Delaware Memorial Bridge Run to Acceptance for Special Olympics raises awareness, financial support
New Castle, Del. – Yesterday, at exactly 7:00 a.m., with three of the four lanes on the northbound span of the Delaware Memorial Bridge closed, 189 men and women from several neighboring states embarked on a 5k run across the bridge. Joe Grasso of Penns Grove, New Jersey’s Liberty Fire Company #1 was top overall finisher with Adrienne Borrelli, a Wilmington ER nurse, the first female to cross the finish line.
"Like last year, I’m thoroughly impressed with the meticulous planning, coordination and cooperation, and significant volunteer support that made today’s event so successful,” said Tom Cook, Executive Director of the Delaware River and Bay Authority (DRBA). “The bridge run is a win-win, bucket list type of event – participants get a chance to walk or run on the iconic Delaware Memorial Bridge and the Authority is able to help such a worthy and special community organization raise money to further their mission goals; but everyone knows that the real winners are the beneficiaries of Special Olympics Delaware.”

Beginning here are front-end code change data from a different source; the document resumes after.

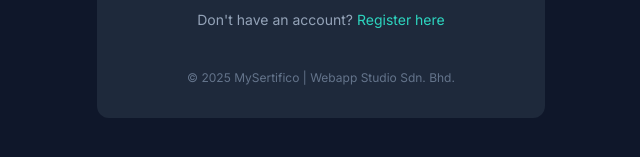
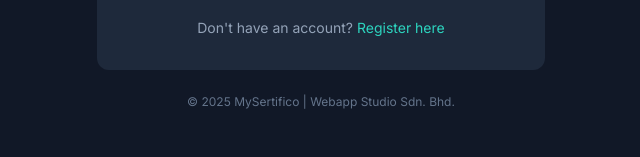
Before and after one commit to webappstudio-my/mysertifico, a React (Vite) app: page /auth/sign-in in a window 1280 px wide. Shown: the part 577-734 px from the top of the page, without its empty margins (319-959 px from the left). Built offline with nearby package versions, Linux system fonts and the light colour scheme.

Commit message:
minor changes

```diff
--- a/src/pages/mysertifico/auth/SignIn.jsx
+++ b/src/pages/mysertifico/auth/SignIn.jsx
@@ -94,7 +94,7 @@ const SignIn = () => {
     };
 
     return (
-        <div className='min-h-screen bg-slate-900 flex flex-col items-center justify-center py-12 px-4'>
+        <div className='min-h-screen bg-gray-900 flex flex-col items-center justify-center py-12 px-4'>
             <div className='w-full max-w-md'>
                 {/*logo*/}
                 <div className="flex items-center justify-center text-center mb-8">
@@ -146,14 +146,12 @@ const SignIn = () => {
                         </Link>
                     </p>
                 </div>
-
-
-                {/* Footer */}
-                <div className='mt-10 text-center'>
+            </div>
+            {/* Footer */}
+                <div className='mt-6 text-center'>
                     <p className='text-slate-500 text-xs'>
                         © 2025 MySertifico | Webapp Studio Sdn. Bhd.
                     </p>
-                </div>
             </div>
         </div>
     </div>
```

More than $34,500 was raised for Special Olympics Delaware, a nonprofit that provides sports training and competition opportunities for more than 4,200 children and adults with intellectual disabilities. For some of the runners, it was an opportunity to support an event that raises money for the very cause that has given so much to their own family.
“Special Olympics has been a vital part of our family's life for over 15 years,” said Kim Bates, who ran the span for the first time and has a son who participates year-round in the program. “Special Olympics has provided Justin with incredible opportunities through sports, camps and attending the 2018 USA Games in Seattle. All of this wouldn't be possible without the financial support of the community, especially our first responders who ran today to promote acceptance for Special Olympics Delaware athletes.”

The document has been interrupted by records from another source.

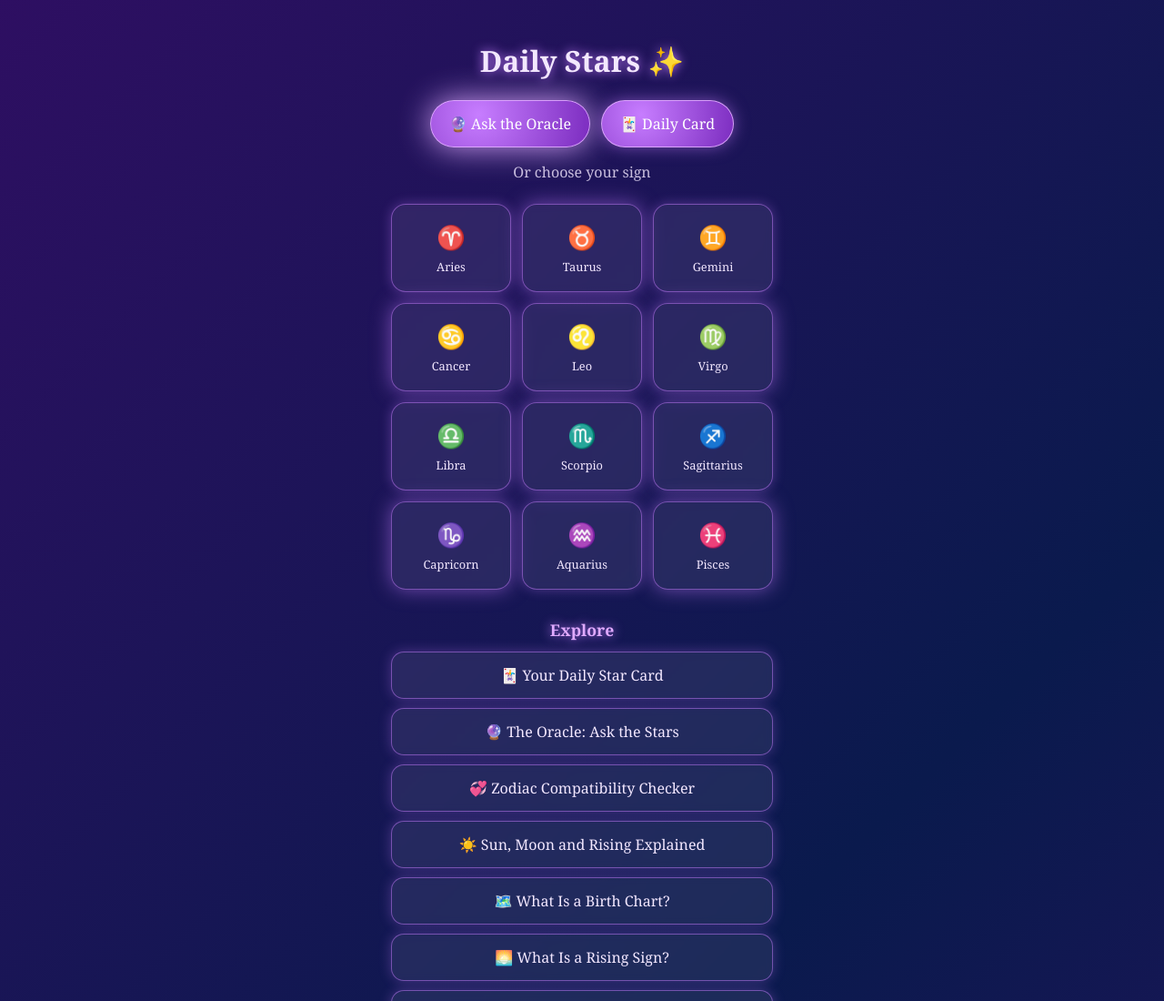
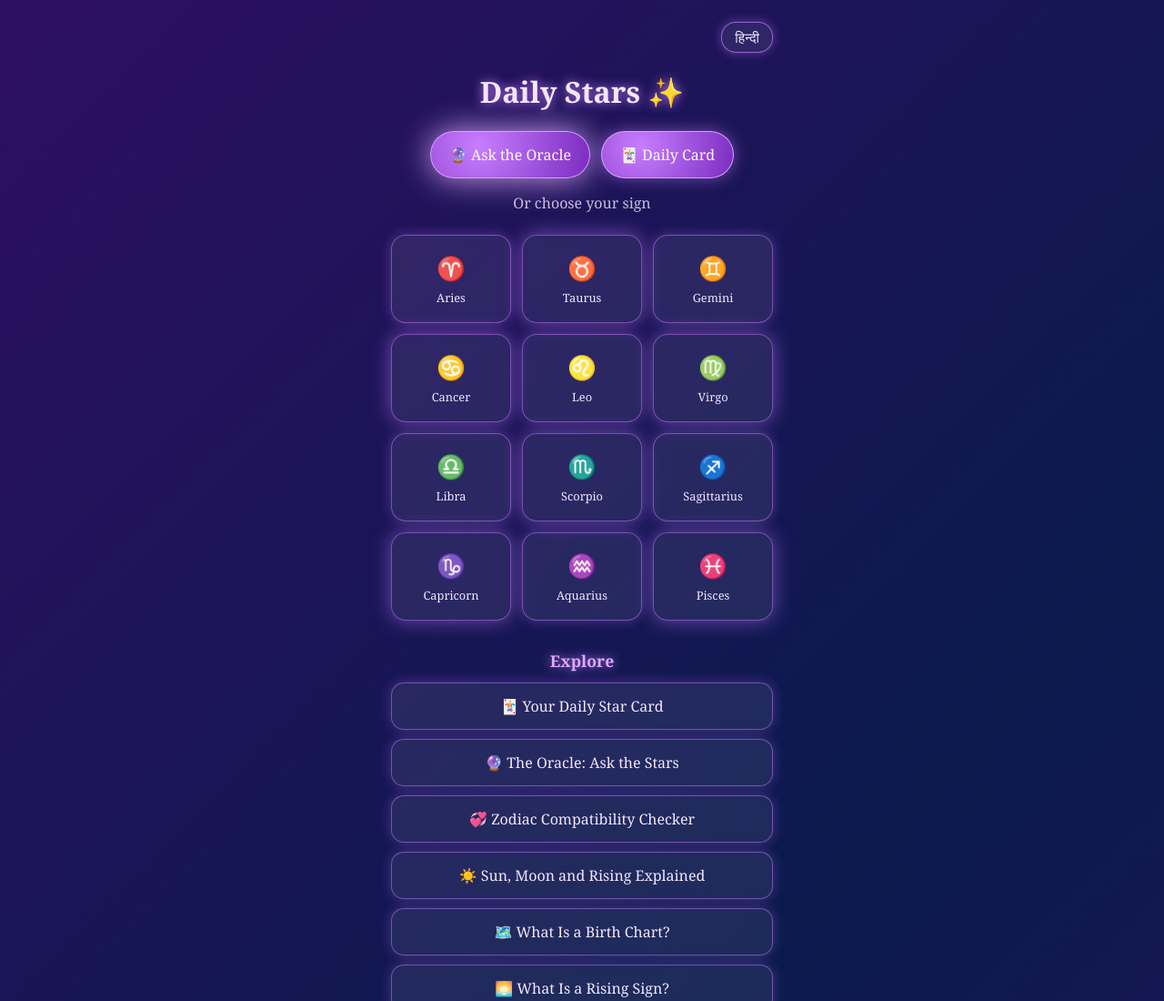
Before and after one commit to partypeg/daily-stars, a plain HTML site: page index.html in a window 1280 px wide. Shown: the top 1100 px of the page at 91% size. Drawn offline with Linux system fonts and the light colour scheme.

Commit message:
Update index.html

```diff
--- a/index.html
+++ b/index.html
@@ -1,6 +1,7 @@
 <!DOCTYPE html>
-<html>
+<html lang="en">
 <head>
+<meta charset="utf-8">
 <meta name="viewport" content="width=device-width, initial-scale=1">
 <title>Daily Stars - Free Daily Horoscopes</title>
 <meta name="description" content="Free daily horoscopes for all 12 zodiac signs: love, work and mood readings that change every day. Flip your daily card and ask the Oracle.">
@@ -39,7 +40,14 @@
     0%, 100% { opacity: 0.2; }
     50%      { opacity: 0.9; }
   }
-  h1, h2, p, .grid, #result, .note, .explore, .actions { position: relative; z-index: 1; }
+  h1, h2, p, .grid, #result, .note, .explore, .actions, .langbar { position: relative; z-index: 1; }
+  .langbar { text-align: right; max-width: 420px; margin: 0 auto; }
+  .langbar a {
+    display: inline-block; padding: 6px 14px; border-radius: 16px; font-size: 0.95rem;
+    color: #f3e8ff; text-decoration: none; border: 1px solid rgba(199,125,255,0.7);
+    background: rgba(255,255,255,0.08);
+    box-shadow: 0 0 12px rgba(199,125,255,0.4);
+  }
   h1 {
     text-shadow: 0 0 20px #c77dff;
     font-size: 2rem;
@@ -141,6 +149,8 @@
 </style>
 </head>
 <body>
+  <div class="langbar"><a href="hi-index.html">हिन्दी</a></div>
+
   <h1>Daily Stars ✨</h1>
   <div class="actions">
     <a href="oracle.html">🔮 Ask the Oracle</a>
```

In addition to the outpouring of support from the DRBA, key contributors to the event included presenting sponsor M&T Bank, Delaware Law Enforcement for Special Olympics, Delaware National Guard, Larkins Bus Services, Emergency Medical Service, and a host of law enforcement and fire officials from several agencies across the First State who volunteered to ensure the safety of all involved.
“This second Bridge Run could never have happened without the complete support of the DRBA, M&T Bank and many other individuals,” said Ann Grunert, Executive Director of Special Olympics Delaware. “Their efforts as a collective group not only made this event a success, but helped us achieve our goals of creating awareness of the abilities of people with intellectual disabilities, raising funds to reach more athletes, and providing the first responders of our community with the exclusive opportunity to be part of this unique event.”
Like the inaugural event a year ago, this second event on the bridge was limited to active and retired first responders.
“It was an honor to work with all the volunteers who made this historic run such a success,” said Col. Richard Arroyo, DRBA police administrator. “I want to thank our commissioners, Executive Director Tom Cook and his senior staff for permitting this event to take place. Special Olympics Delaware is a great organization and this event will benefit thousands of people with intellectual disabilities.”
Today/yesterday, one-hundred and eighty-nine runners and walkers participated in the Delaware Memorial Bridge Run to Acceptance for Special Olympics. The five-k race from New Jersey to Delaware took place across the northbound span of the bridge for the second consecutive year. It raised over thirty-four thousand dollars for Special Olympics Delaware, which provides sports training and competition for more than four-thousand two-hundred children and adults with intellectual disabilities.
About Special Olympics Delaware
Special Olympics Delaware has been changing the lives of Delawareans since 1971. Through sports training and competition in 19 sports, more than 4,200 athletes with intellectual disabilities have proven that, given the chance, no disability is too great to overcome. Using sports as a platform, Special Olympics strives for acceptance of all people, regardless of ability, not only on the playing fields, but in their local communities.
About the Delaware River and Bay Authority
The DRBA, a bi-state governmental agency created by Compact in 1962, owns and operates the Delaware Memorial Bridge, the Cape May- Lewes Ferry, and the Forts Ferry Crossing. The DRBA also manages corporate and aviation properties through its economic development powers - two airports in New Jersey (Millville Airport and Cape May Airport) and three in Delaware (New Castle Airport, Civil Air Terminal and Delaware Airpark). All DRBA operating revenues are generated through the bridge, ferry and airport facilities. For more information, please visit www.drba.net.
PDF of Press Release
SODE Bridge Run 2018